Blake Hawkins and his wife, Katherine, started Hug-Hes Cafe about 30 years ago, but six months into their struggling business venture, Hawkins could only think, “You idiot, why did you do this?” Fast forward to today, and now Hawkins owns 5 successful Hug-Hes restaurants from North Ogden to their newest location in Centerville.

“I’ve been in this industry for 47 years. I worked for some corporations and companies throughout that time and just decided that I didn’t like people telling me what to do,” Hawkins said. “I didn’t want my success to depend on someone else, so I took what I’d learned and spent the next two years scouting auctions for used or refurbished restaurant equipment.” Then, Hug-Hes Cafe opened their first location by McKay-Dee Hospital in the Harrison Depot area. About 6 years ago, they moved to their current location on Harrison Blvd.

While their restaurant started a bit rocky, it was after Hawkins invented his famous smoked chicken pasta salad, raspberry vinaigrette and beer bread that business took off. “Back then, 30 years ago, pasta wasn’t popular in Utah. On the coasts it was, but Utah was definitely a meat and potatoes culture,” he remembered. “We started getting introduced to other things, pasta being one. So I needed to come up with a pasta salad, and I played around with some recipes and made a special dressing for it. We started doing really well.”

Though his creation started Hug-Hes’s upward growth, Hawkins does not have a culinary background. He went to school for Business Administration with an emphasis in finance and started his restaurant career as a bouncer for the night crowd at JB’s Big Boy in Provo.

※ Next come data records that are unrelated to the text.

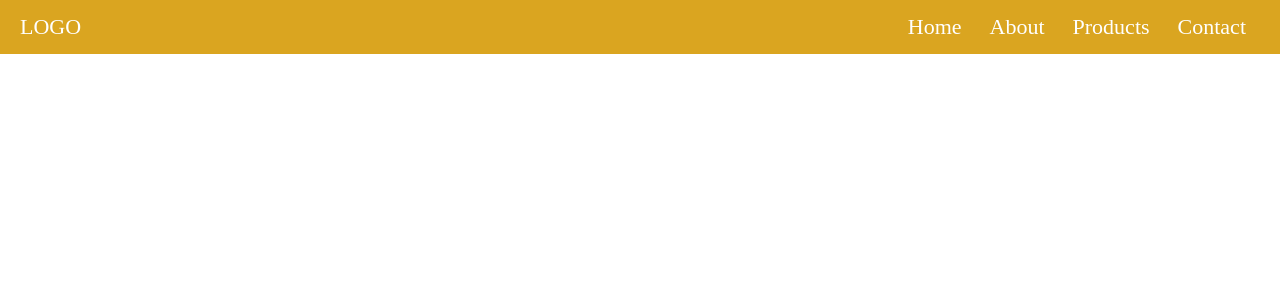
Repository: albayrakfatih/Flex-Navbar
Page: navbar-w-flexbox.html
An editor plug-in stored every save of this project. The page is shown before and after a run of saves, followed by the edit.
The browser window is 1280 px wide. The pictures show the whole page.

Above is the page before, as saved 2023-05-09 20:45:49.

After the next 2 saves:
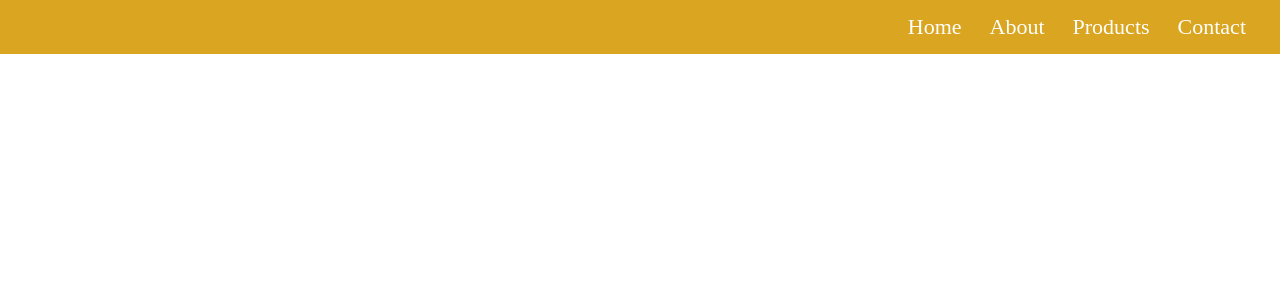
The 2 saves are shown as one change because they came seconds apart.
The last was saved 3 min 41 s later.
--- a/navbar-w-flexbox.html
+++ b/navbar-w-flexbox.html
@@ -12,7 +12,7 @@
 
 
     <nav id="navId" class="responsive">
-        <a href="" class="logo">LOGO</a>
+        <a href="" class="logo"><img src="" alt=""></a>
         <ul class="navigation">
             <li><a href="#">Home</a></li>
             <li><a href="#">About</a></li>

But his extensive restaurant experience means he knows exactly what goes into making a menu for a new restaurant. “Use the minimal amount of ingredients as possible because you can maintain freshness in your food and design your menu to use different items in different ways. You learn the price points and what it takes to price out raw products for your menu item,” he said.

Right now, Hawkins is working on his exit strategy, planning to leave day-to-day operations to his son, Jordan, as well as long-time employee Nathan Richie. But experience speaks volumes, and his advice to those wanting to start their own business is simple: “If you have a passion for a certain industry, get involved with that industry first. You can’t make a good decision if you don’t know what it’s about. It could take a sacrifice to do that, you might make more money doing something else. But if it’s your passion, try it out first.”

As for what’s behind the name, that’s a pretty funny story. “The name comes from my wife’s maiden name, Hughes. Her father was in the FBI Washington in D.C. like 70 years ago, and the Easterners would see Hughes and see the ‘G,’ so they’d pronounce it Hug-Hes. We probably had 100 different names, but that floated right to the top.”